== TASK REQUIREMENTS ==
Copy the listing exactly, images excluded.

== GIVEN ENTRIES ==
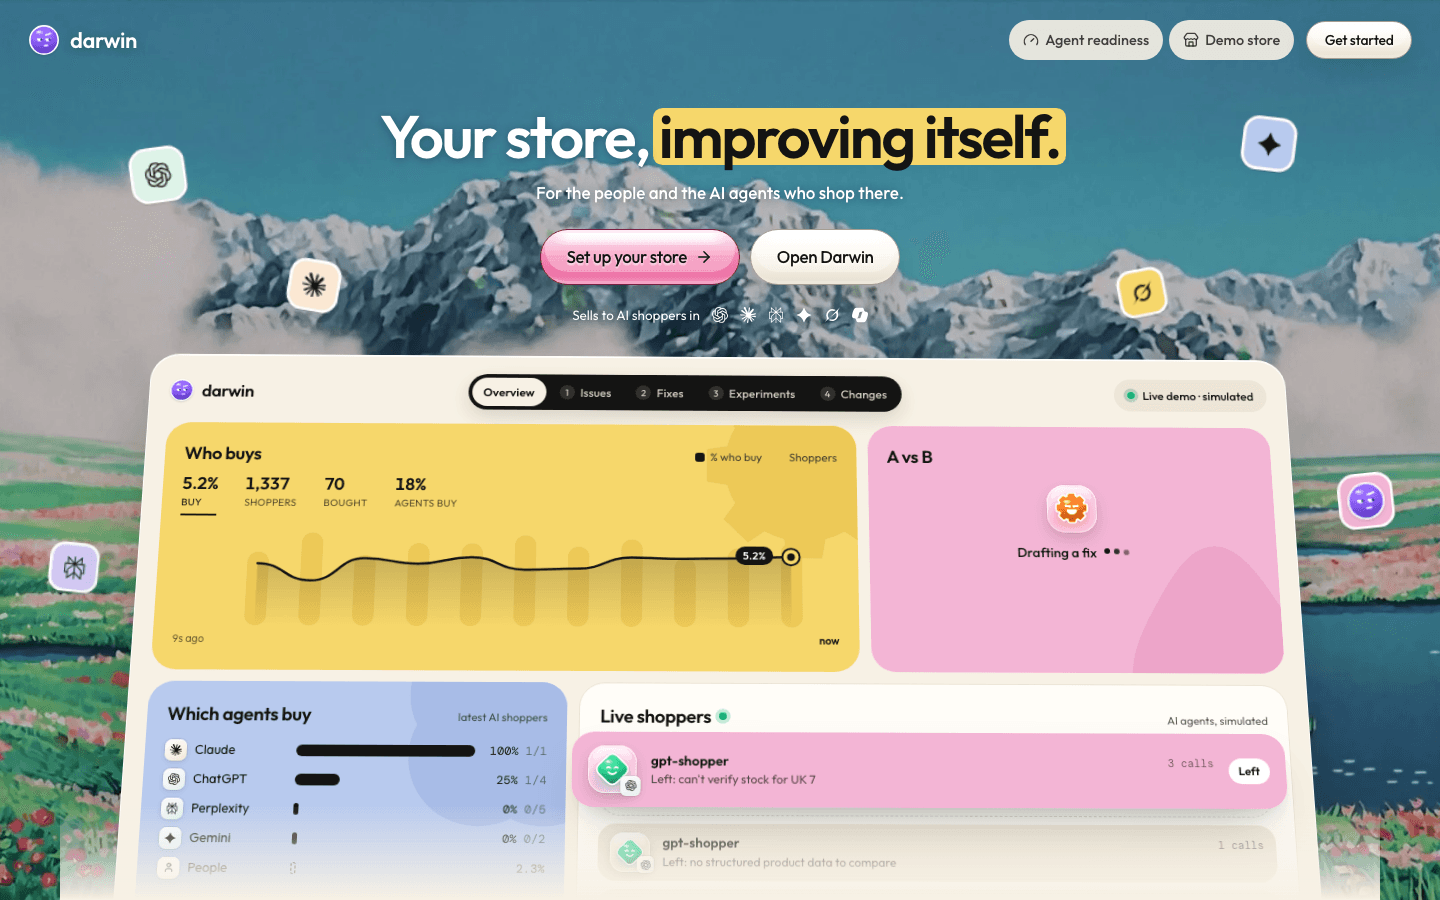
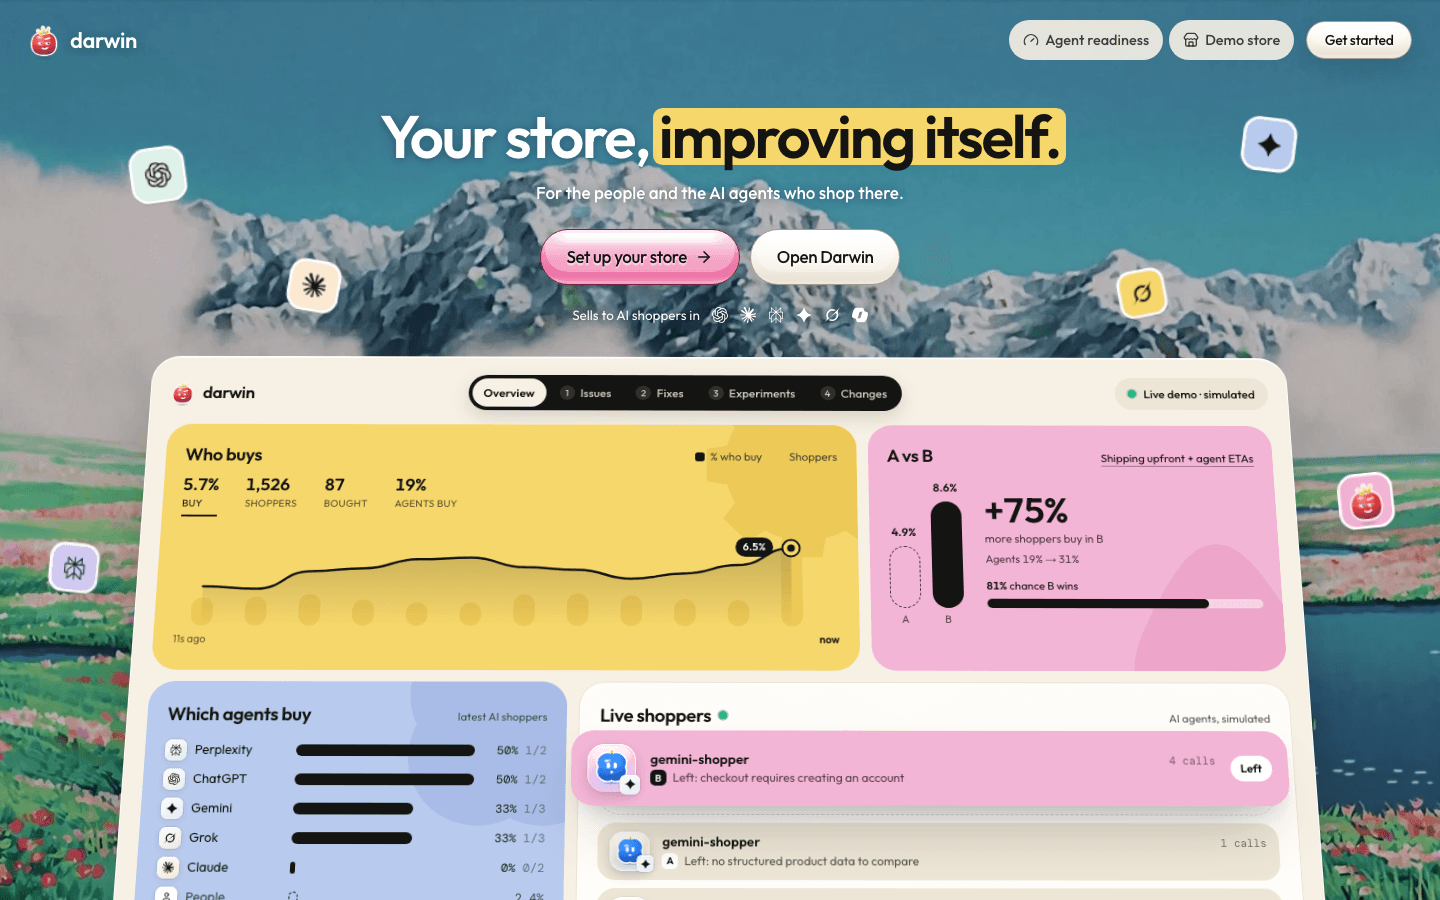
README screenshots: retake on today's main, add Orchard
The screenshots the README uses were taken before the #57 redesign and
#68 mascot pack (old mascot, old crew names in the chat). Retaken from a
local production build of main in demo mode (labelled simulated shoppers),
same filenames, plus 17-demo-site-orchard.png.

diff --git a/docs/STATUS.md b/docs/STATUS.md
@@ -163,7 +163,7 @@ Status: ✅ done · 🟡 in progress · ⬜ not started
 - **2026-09-26 15:40 UTC — console header.** Removed the top demo-store strip and the chip rows. Console pages now have one bar (mark, primary nav, Running/Paused, account menu). Classic keeps Autopilot + Step; links, mock/synthetic notes, traffic, reset and fullscreen are in More. Personalize/Traffic site pickers stay; their extra toggles moved into a page menu. `src/lib/status/roadmap.ts` is still not in the tree. Open: screenshots of the bar, and grouping the account menu. (Partly superseded; see the merge entry above.)
 - **2026-09-26 17:20 UTC — merge #53 (always-on watch) into main.** Watch strip sits under the impact strip on main's Overview deck and only polls while Live is on (like every other console poll); Autonomy card heads the one-column Settings; Inbox is in the More menu and a page in the command registry (`inbox` in `lib/commands/specs.ts`). #53's own server-side command list moved to `lib/commands/team.ts` (main's `index.ts` is the isomorphic ⌘K/WebMCP registry); watch.run / autonomy.set / policy.* are not yet specs in that registry. Boot: demo seeding and the `DARWIN_WATCH=1` heartbeat both run from `instrumentation.ts`.
 - **2026-09-26 UTC — team (always-on watch).** Darwin checks the store every 15 minutes (`POST /api/team/watch`, Vercel Cron, or `DARWIN_WATCH=1`), writes at most one Inbox line when something is worth a tap, and runs Ship / Stop through the team on a single-use token. Open: the command registry is not wired into the bottom chat yet; Slack/Discord/email stay off until configured; no live LLM in this sandbox.
-- **2026-09-26 16:55 UTC, README agent.** Root `README.md` rewritten from scratch for today's app (loop, crew, tour of every screen, agent commerce over A2A/MCP/ACP, honesty rules, run locally, env keys, stack) with 19 new screenshots in `docs/screenshots/` (16 desktop at 1440×900, 3 phone at 390×844) taken from a local production build in demo mode (simulated shoppers, labelled). Old `apps/web/docs/screenshots/**` removed; `docs/LOCAL_TESTING.md` now points at `docs/screenshots/`. No app code touched. Still open: Research has no screenshot (the LLM summary timed out locally and fell back to a messy heuristic summary); `/volt` is undocumented.
+- **2026-09-26 17:45 UTC, README agent.** Screenshots in `docs/screenshots/` retaken on today's main (after #57 redesign, #68 mascot pack, Pixel / Fizz / Dash names, Darwin's watch strip) from a local production build in demo mode with labelled simulated shoppers, under the filenames the consolidated README uses; added `17-demo-site-orchard.png` and its line in the README. Earlier (16:55): first README rewrite (#69), later merged by the owner into the one plain-English README; old `apps/web/docs/screenshots/**` removed. No app code touched. Still open: Research has no screenshot (its LLM summary timed out locally and fell back to a messy heuristic summary); an LLM chat answer called Fizz "Ada" (crew ids are still theo / ada / max, so pass display names in tool results); `/volt` is undocumented.
 - **2026-09-26 17:00 UTC — merge #57 (UI redesign) into main.** Main had already redesigned the same screens after #57 branched (painted landing with timeline/crew sections, SummaryStrip + list/detail on Issues, Fixes, Experiments and Changes, #63's even 2-up Overview), so those screens keep main's layout and #57's versions of them were dropped, as were `issues/issue-cards.tsx` and `fix-cards.tsx` (deleted on main). Kept from #57: `PlainSurface` / `plain` on `Card` and `Panel` (no page uses it yet), Settings as one column, `overflow-x-clip` on the console shell, and `docs/ui-redesign-plan.md` as a plan for the pages still on tiles.
 - **2026-09-26 — de-jitter the Overview + drop the bento grid.** The four Overview cards (Conversion/A vs B/Which agents buy/How they convert) moved from a mirrored asymmetric `1.7fr/1fr` "bento" grid to a plain even 2-up grid (`components/dw/screens/overview.tsx`). `CountUp` and `Grow` (`components/dw/overview/fx.tsx`) used to fully replay their entrance animation (long duration + per-index delay) on every live poll refresh (`useSummary` 3-4s / `useSessions` 5s / `useExperiments` 3s), which read as constant number-counting/bar-growing jitter; they now animate fully once on mount, then glide briefly only when the displayed value actually changed, or jump instantly on an unchanged/negligible refresh. `npm run typecheck && npm run lint && npm test` all green (895 tests). Still open: the live feed (`MoneyFeed` 1.5s trickle, `useEventFeed`'s 230ms drain interval) still animates row reordering on a short cadence — worth a look if jitter is still reported there.
 - **2026-09-26 16:45 UTC — apple-site agent.** `demo-websites/apple-site/`: Orchard demo store (Next.js, :3001) with five PageSpec-driven conversion mistakes, darwin.js + funnel events, synthetic seed (humans + AI agents) verified on a local Darwin, local-only exact mirror mode, and `POST /api/simulate/events` so seeds are always labelled synthetic. Still open: lead-agent commands for seeding; real darwin.js events don't feed the loop (no spec_version on external events).

diff --git a/README.md b/README.md
@@ -91,6 +91,8 @@ Two more teammates:
 
 ![Rackd demo store](docs/screenshots/16-demo-site-rackd.png)
 
+![Orchard demo store](docs/screenshots/17-demo-site-orchard.png)
+
 ## Try it in 2 minutes
 
 1. Open the landing page and click **Set up your store**.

== FINISHED EXERCISE ==
README screenshots: retake on today's main, add Orchard
The screenshots the README uses were taken before the #57 redesign and
#68 mascot pack (old mascot, old crew names in the chat). Retaken from a
local production build of main in demo mode (labelled simulated shoppers),
same filenames, plus 17-demo-site-orchard.png.

diff --git a/docs/STATUS.md b/docs/STATUS.md
@@ -163,7 +163,7 @@ Status: ✅ done · 🟡 in progress · ⬜ not started
 - **2026-09-26 15:40 UTC — console header.** Removed the top demo-store strip and the chip rows. Console pages now have one bar (mark, primary nav, Running/Paused, account menu). Classic keeps Autopilot + Step; links, mock/synthetic notes, traffic, reset and fullscreen are in More. Personalize/Traffic site pickers stay; their extra toggles moved into a page menu. `src/lib/status/roadmap.ts` is still not in the tree. Open: screenshots of the bar, and grouping the account menu. (Partly superseded; see the merge entry above.)
 - **2026-09-26 17:20 UTC — merge #53 (always-on watch) into main.** Watch strip sits under the impact strip on main's Overview deck and only polls while Live is on (like every other console poll); Autonomy card heads the one-column Settings; Inbox is in the More menu and a page in the command registry (`inbox` in `lib/commands/specs.ts`). #53's own server-side command list moved to `lib/commands/team.ts` (main's `index.ts` is the isomorphic ⌘K/WebMCP registry); watch.run / autonomy.set / policy.* are not yet specs in that registry. Boot: demo seeding and the `DARWIN_WATCH=1` heartbeat both run from `instrumentation.ts`.
 - **2026-09-26 UTC — team (always-on watch).** Darwin checks the store every 15 minutes (`POST /api/team/watch`, Vercel Cron, or `DARWIN_WATCH=1`), writes at most one Inbox line when something is worth a tap, and runs Ship / Stop through the team on a single-use token. Open: the command registry is not wired into the bottom chat yet; Slack/Discord/email stay off until configured; no live LLM in this sandbox.
-- **2026-09-26 16:55 UTC, README agent.** Root `README.md` rewritten from scratch for today's app (loop, crew, tour of every screen, agent commerce over A2A/MCP/ACP, honesty rules, run locally, env keys, stack) with 19 new screenshots in `docs/screenshots/` (16 desktop at 1440×900, 3 phone at 390×844) taken from a local production build in demo mode (simulated shoppers, labelled). Old `apps/web/docs/screenshots/**` removed; `docs/LOCAL_TESTING.md` now points at `docs/screenshots/`. No app code touched. Still open: Research has no screenshot (the LLM summary timed out locally and fell back to a messy heuristic summary); `/volt` is undocumented.
+- **2026-09-26 17:45 UTC, README agent.** Screenshots in `docs/screenshots/` retaken on today's main (after #57 redesign, #68 mascot pack, Pixel / Fizz / Dash names, Darwin's watch strip) from a local production build in demo mode with labelled simulated shoppers, under the filenames the consolidated README uses; added `17-demo-site-orchard.png` and its line in the README. Earlier (16:55): first README rewrite (#69), later merged by the owner into the one plain-English README; old `apps/web/docs/screenshots/**` removed. No app code touched. Still open: Research has no screenshot (its LLM summary timed out locally and fell back to a messy heuristic summary); an LLM chat answer called Fizz "Ada" (crew ids are still theo / ada / max, so pass display names in tool results); `/volt` is undocumented.
 - **2026-09-26 17:00 UTC — merge #57 (UI redesign) into main.** Main had already redesigned the same screens after #57 branched (painted landing with timeline/crew sections, SummaryStrip + list/detail on Issues, Fixes, Experiments and Changes, #63's even 2-up Overview), so those screens keep main's layout and #57's versions of them were dropped, as were `issues/issue-cards.tsx` and `fix-cards.tsx` (deleted on main). Kept from #57: `PlainSurface` / `plain` on `Card` and `Panel` (no page uses it yet), Settings as one column, `overflow-x-clip` on the console shell, and `docs/ui-redesign-plan.md` as a plan for the pages still on tiles.
 - **2026-09-26 — de-jitter the Overview + drop the bento grid.** The four Overview cards (Conversion/A vs B/Which agents buy/How they convert) moved from a mirrored asymmetric `1.7fr/1fr` "bento" grid to a plain even 2-up grid (`components/dw/screens/overview.tsx`). `CountUp` and `Grow` (`components/dw/overview/fx.tsx`) used to fully replay their entrance animation (long duration + per-index delay) on every live poll refresh (`useSummary` 3-4s / `useSessions` 5s / `useExperiments` 3s), which read as constant number-counting/bar-growing jitter; they now animate fully once on mount, then glide briefly only when the displayed value actually changed, or jump instantly on an unchanged/negligible refresh. `npm run typecheck && npm run lint && npm test` all green (895 tests). Still open: the live feed (`MoneyFeed` 1.5s trickle, `useEventFeed`'s 230ms drain interval) still animates row reordering on a short cadence — worth a look if jitter is still reported there.
 - **2026-09-26 16:45 UTC — apple-site agent.** `demo-websites/apple-site/`: Orchard demo store (Next.js, :3001) with five PageSpec-driven conversion mistakes, darwin.js + funnel events, synthetic seed (humans + AI agents) verified on a local Darwin, local-only exact mirror mode, and `POST /api/simulate/events` so seeds are always labelled synthetic. Still open: lead-agent commands for seeding; real darwin.js events don't feed the loop (no spec_version on external events).

diff --git a/README.md b/README.md
@@ -91,6 +91,8 @@ Two more teammates:
 
 ![Rackd demo store](docs/screenshots/16-demo-site-rackd.png)
 
+![Orchard demo store](docs/screenshots/17-demo-site-orchard.png)
+
 ## Try it in 2 minutes
 
 1. Open the landing page and click **Set up your store**.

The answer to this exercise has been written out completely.